▶ **Work required**: Across the data, every line with the word "className" counts once; state the total alone.

▶ **Task material**:
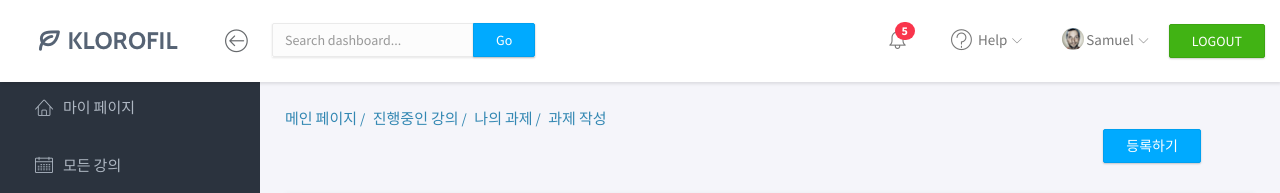
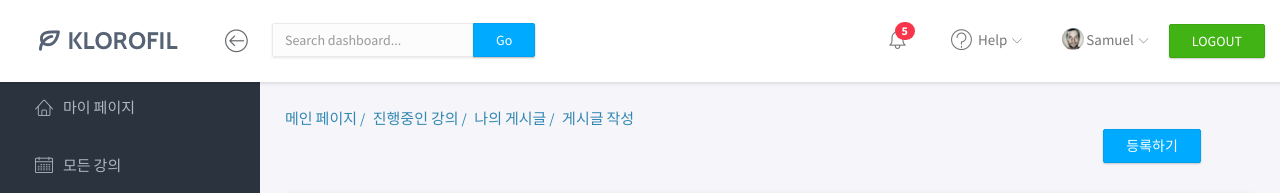
Before and after one commit to BangJeongBin/wizian_mentorship_project, a Next.js app in the folder wizian-next/: page /archive/boardWrite in a window 1280 px wide. Shown: the top 193 px of the page. Built offline with nearby package versions, Linux system fonts and the light colour scheme; some icons are missing.

Commit message:
BoardWrite 페이지 헤더 변경

```diff
--- a/wizian-next/src/app/(app)/archive/boardWrite/page.js
+++ b/wizian-next/src/app/(app)/archive/boardWrite/page.js
@@ -6,7 +6,7 @@ const CourseInfo = () => {
     return (
         <div className="main-content">
             <div className="container-fluid">
-                <a href="/dashboard">메인 페이지 /</a>&ensp;<a href="#">진행중인 강의 /</a>&ensp;<a href="/archive/myProblem">나의 과제 /</a>&ensp;<a href="#">과제 작성</a>
+                <a href="/dashboard">메인 페이지 /</a>&ensp;<a href="#">진행중인 강의 /</a>&ensp;<a href="/archive/myProblem">나의 게시글 /</a>&ensp;<a href="#">게시글 작성</a>
                 <div className="row">
                     <button type="button" className="btn btn-primary col-lg-offset-10 margin-bottom-30">
                         <i className="fa fa-refresh fa-spin"></i> 등록하기
```
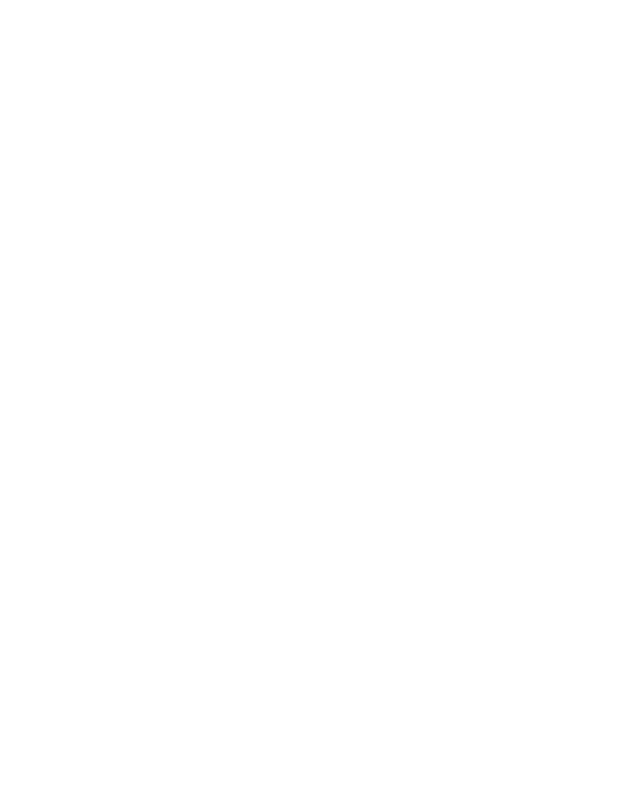
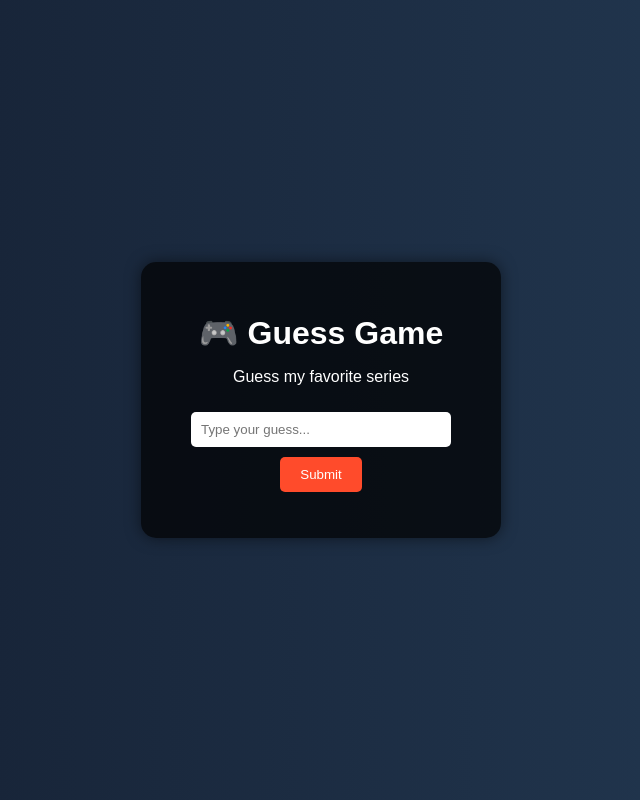
Before and after one commit to sachin624k/control-flow-guess-game, a plain HTML site: page index.html in a window 1280 px wide. Shown: the whole page, without its empty margins (319-959 px from the left). Drawn offline with Linux system fonts and the light colour scheme.

Commit message:
add interactive guess game with styled UI and image feedback

```diff
--- a/app.js
+++ b/app.js
@@ -0,0 +1,22 @@
+const favSeries = "Money Heist";
+
+function checkGuess() {
+    let guess = document.getElementById("guessInput").value;
+    let message = document.getElementById("message");
+    let image = document.getElementById("resultImage");
+
+    if ((guess !== favSeries) && (guess !== "quit")) {
+        message.textContent = "❌ Wrong! Try again.";
+        image.src = "https://cdn-icons-png.flaticon.com/512/463/463612.png";
+        image.style.display = "block";
+    }
+
+    if (guess === favSeries) {
+        message.textContent = "🎉 Congratulations! You guessed it right!";
+        image.src = "https://www.denofgeek.com/wp-content/uploads/2021/09/money-heist-ending.jpeg?fit=1200%2C675";
+        image.style.display = "block";
+    } else if (guess === "quit") {
+        message.textContent = "You gave up!";
+        image.style.display = "none";
+    }
+}
--- a/index.html
+++ b/index.html
@@ -3,9 +3,26 @@
 <head>
     <meta charset="UTF-8">
     <meta name="viewport" content="width=device-width, initial-scale=1.0">
-    <title>Document</title>
+    <title>Guess My Favorite Series</title>
+
+    <link rel="stylesheet" href="style.css">
 </head>
 <body>
-    <src="index.js"></src>
+
+<div class="game-box">
+    <h1>🎮 Guess Game</h1>
+    <p>Guess my favorite series</p>
+
+    <input type="text" id="guessInput" placeholder="Type your guess...">
+    <br>
+    <button onclick="checkGuess()">Submit</button>
+
+    <p class="message" id="message"></p>
+
+    <img id="resultImage">
+</div>
+
+<script src="app.js"></script>
+
 </body>
 </html>
--- /dev/null
+++ b/style.css
@@ -0,0 +1,57 @@
+body {
+    font-family: Arial, sans-serif;
+    background: linear-gradient(to right, #141e30, #243b55);
+    color: white;
+    display: flex;
+    justify-content: center;
+    align-items: center;
+    height: 100vh;
+    margin: 0;
+}
+
+.game-box {
+    background: rgba(0,0,0,0.7);
+    padding: 30px;
+    border-radius: 15px;
+    text-align: center;
+    width: 300px;
+    box-shadow: 0 0 15px rgba(0,0,0,0.5);
+}
+
+h1 {
+    margin-bottom: 10px;
+}
+
+input {
+    padding: 10px;
+    width: 80%;
+    border-radius: 5px;
+    border: none;
+    margin-top: 10px;
+}
+
+button {
+    margin-top: 10px;
+    padding: 10px 20px;
+    border: none;
+    background: #ff4b2b;
+    color: white;
+    border-radius: 5px;
+    cursor: pointer;
+}
+
+button:hover {
+    background: #ff416c;
+}
+
+img {
+    margin-top: 15px;
+    width: 100%;
+    border-radius: 10px;
+    display: none;
+}
+
+.message {
+    margin-top: 10px;
+    font-weight: bold;
+}
```
Also changed, not shown: images/img1.png (added), images/img2.png (added), 1 other file.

▶ **Answer section**: 5